• _Provided records_
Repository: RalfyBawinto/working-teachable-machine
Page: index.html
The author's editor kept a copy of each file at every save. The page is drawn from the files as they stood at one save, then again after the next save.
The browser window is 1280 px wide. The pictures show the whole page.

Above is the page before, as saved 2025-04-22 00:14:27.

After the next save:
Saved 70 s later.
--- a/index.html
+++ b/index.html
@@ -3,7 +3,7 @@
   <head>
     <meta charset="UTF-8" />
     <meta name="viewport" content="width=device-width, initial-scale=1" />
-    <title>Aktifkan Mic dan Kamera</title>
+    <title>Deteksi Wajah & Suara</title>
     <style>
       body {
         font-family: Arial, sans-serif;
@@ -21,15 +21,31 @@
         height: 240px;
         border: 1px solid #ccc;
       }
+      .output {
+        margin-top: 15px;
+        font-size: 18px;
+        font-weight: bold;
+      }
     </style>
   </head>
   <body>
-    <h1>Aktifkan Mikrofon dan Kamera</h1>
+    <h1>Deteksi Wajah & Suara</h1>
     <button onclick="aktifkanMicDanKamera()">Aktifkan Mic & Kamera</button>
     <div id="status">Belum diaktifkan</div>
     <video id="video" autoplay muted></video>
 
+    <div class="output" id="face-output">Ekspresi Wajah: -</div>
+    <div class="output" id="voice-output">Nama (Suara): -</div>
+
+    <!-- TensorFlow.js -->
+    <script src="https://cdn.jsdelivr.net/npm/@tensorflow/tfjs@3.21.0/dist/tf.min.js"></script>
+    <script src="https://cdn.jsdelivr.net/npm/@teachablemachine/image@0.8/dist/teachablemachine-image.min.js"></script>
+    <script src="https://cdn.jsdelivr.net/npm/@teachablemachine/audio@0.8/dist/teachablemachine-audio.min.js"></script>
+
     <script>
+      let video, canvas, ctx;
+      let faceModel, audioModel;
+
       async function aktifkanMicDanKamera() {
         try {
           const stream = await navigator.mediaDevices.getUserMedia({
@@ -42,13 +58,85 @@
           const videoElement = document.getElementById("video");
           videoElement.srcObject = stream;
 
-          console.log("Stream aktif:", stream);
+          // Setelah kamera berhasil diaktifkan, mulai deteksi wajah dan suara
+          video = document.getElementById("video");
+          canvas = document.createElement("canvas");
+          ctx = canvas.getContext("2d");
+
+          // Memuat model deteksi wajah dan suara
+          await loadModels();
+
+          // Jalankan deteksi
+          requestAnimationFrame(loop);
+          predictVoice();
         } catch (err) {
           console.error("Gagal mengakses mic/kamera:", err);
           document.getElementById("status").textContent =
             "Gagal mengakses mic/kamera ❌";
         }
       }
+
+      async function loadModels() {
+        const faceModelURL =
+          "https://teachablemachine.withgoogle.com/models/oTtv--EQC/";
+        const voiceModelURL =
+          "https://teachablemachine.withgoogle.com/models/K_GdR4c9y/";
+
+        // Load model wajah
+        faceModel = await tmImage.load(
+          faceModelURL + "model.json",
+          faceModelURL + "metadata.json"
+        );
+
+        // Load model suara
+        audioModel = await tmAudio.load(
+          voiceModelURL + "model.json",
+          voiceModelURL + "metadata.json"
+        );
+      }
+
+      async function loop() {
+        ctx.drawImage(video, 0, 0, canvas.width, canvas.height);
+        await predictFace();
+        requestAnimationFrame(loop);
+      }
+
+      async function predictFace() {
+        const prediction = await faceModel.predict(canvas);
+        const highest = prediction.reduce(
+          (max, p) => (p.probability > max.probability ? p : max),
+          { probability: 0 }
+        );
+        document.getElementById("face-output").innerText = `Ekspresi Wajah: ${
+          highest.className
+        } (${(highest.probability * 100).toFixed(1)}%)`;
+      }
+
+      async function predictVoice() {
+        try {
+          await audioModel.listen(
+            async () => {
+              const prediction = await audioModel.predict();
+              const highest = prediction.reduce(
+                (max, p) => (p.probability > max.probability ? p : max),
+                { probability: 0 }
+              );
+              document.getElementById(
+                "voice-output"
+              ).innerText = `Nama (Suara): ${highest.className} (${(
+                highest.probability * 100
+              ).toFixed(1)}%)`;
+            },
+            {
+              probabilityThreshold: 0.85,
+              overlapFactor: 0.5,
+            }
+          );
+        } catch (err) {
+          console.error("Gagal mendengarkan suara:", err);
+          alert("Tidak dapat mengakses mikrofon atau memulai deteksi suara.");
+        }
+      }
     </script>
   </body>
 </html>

• _Work to be completed_
All of the data above is to be given again, word for word.

• _Solution to the exercise_
Repository: RalfyBawinto/working-teachable-machine
Page: index.html
The author's editor kept a copy of each file at every save. The page is drawn from the files as they stood at one save, then again after the next save.
The browser window is 1280 px wide. The pictures show the whole page.

Above is the page before, as saved 2025-04-22 00:14:27.

After the next save:
Saved 70 s later.
--- a/index.html
+++ b/index.html
@@ -3,7 +3,7 @@
   <head>
     <meta charset="UTF-8" />
     <meta name="viewport" content="width=device-width, initial-scale=1" />
-    <title>Aktifkan Mic dan Kamera</title>
+    <title>Deteksi Wajah & Suara</title>
     <style>
       body {
         font-family: Arial, sans-serif;
@@ -21,15 +21,31 @@
         height: 240px;
         border: 1px solid #ccc;
       }
+      .output {
+        margin-top: 15px;
+        font-size: 18px;
+        font-weight: bold;
+      }
     </style>
   </head>
   <body>
-    <h1>Aktifkan Mikrofon dan Kamera</h1>
+    <h1>Deteksi Wajah & Suara</h1>
     <button onclick="aktifkanMicDanKamera()">Aktifkan Mic & Kamera</button>
     <div id="status">Belum diaktifkan</div>
     <video id="video" autoplay muted></video>
 
+    <div class="output" id="face-output">Ekspresi Wajah: -</div>
+    <div class="output" id="voice-output">Nama (Suara): -</div>
+
+    <!-- TensorFlow.js -->
+    <script src="https://cdn.jsdelivr.net/npm/@tensorflow/tfjs@3.21.0/dist/tf.min.js"></script>
+    <script src="https://cdn.jsdelivr.net/npm/@teachablemachine/image@0.8/dist/teachablemachine-image.min.js"></script>
+    <script src="https://cdn.jsdelivr.net/npm/@teachablemachine/audio@0.8/dist/teachablemachine-audio.min.js"></script>
+
     <script>
+      let video, canvas, ctx;
+      let faceModel, audioModel;
+
       async function aktifkanMicDanKamera() {
         try {
           const stream = await navigator.mediaDevices.getUserMedia({
@@ -42,13 +58,85 @@
           const videoElement = document.getElementById("video");
           videoElement.srcObject = stream;
 
-          console.log("Stream aktif:", stream);
+          // Setelah kamera berhasil diaktifkan, mulai deteksi wajah dan suara
+          video = document.getElementById("video");
+          canvas = document.createElement("canvas");
+          ctx = canvas.getContext("2d");
+
+          // Memuat model deteksi wajah dan suara
+          await loadModels();
+
+          // Jalankan deteksi
+          requestAnimationFrame(loop);
+          predictVoice();
         } catch (err) {
           console.error("Gagal mengakses mic/kamera:", err);
           document.getElementById("status").textContent =
             "Gagal mengakses mic/kamera ❌";
         }
       }
+
+      async function loadModels() {
+        const faceModelURL =
+          "https://teachablemachine.withgoogle.com/models/oTtv--EQC/";
+        const voiceModelURL =
+          "https://teachablemachine.withgoogle.com/models/K_GdR4c9y/";
+
+        // Load model wajah
+        faceModel = await tmImage.load(
+          faceModelURL + "model.json",
+          faceModelURL + "metadata.json"
+        );
+
+        // Load model suara
+        audioModel = await tmAudio.load(
+          voiceModelURL + "model.json",
+          voiceModelURL + "metadata.json"
+        );
+      }
+
+      async function loop() {
+        ctx.drawImage(video, 0, 0, canvas.width, canvas.height);
+        await predictFace();
+        requestAnimationFrame(loop);
+      }
+
+      async function predictFace() {
+        const prediction = await faceModel.predict(canvas);
+        const highest = prediction.reduce(
+          (max, p) => (p.probability > max.probability ? p : max),
+          { probability: 0 }
+        );
+        document.getElementById("face-output").innerText = `Ekspresi Wajah: ${
+          highest.className
+        } (${(highest.probability * 100).toFixed(1)}%)`;
+      }
+
+      async function predictVoice() {
+        try {
+          await audioModel.listen(
+            async () => {
+              const prediction = await audioModel.predict();
+              const highest = prediction.reduce(
+                (max, p) => (p.probability > max.probability ? p : max),
+                { probability: 0 }
+              );
+              document.getElementById(
+                "voice-output"
+              ).innerText = `Nama (Suara): ${highest.className} (${(
+                highest.probability * 100
+              ).toFixed(1)}%)`;
+            },
+            {
+              probabilityThreshold: 0.85,
+              overlapFactor: 0.5,
+            }
+          );
+        } catch (err) {
+          console.error("Gagal mendengarkan suara:", err);
+          alert("Tidak dapat mengakses mikrofon atau memulai deteksi suara.");
+        }
+      }
     </script>
   </body>
 </html>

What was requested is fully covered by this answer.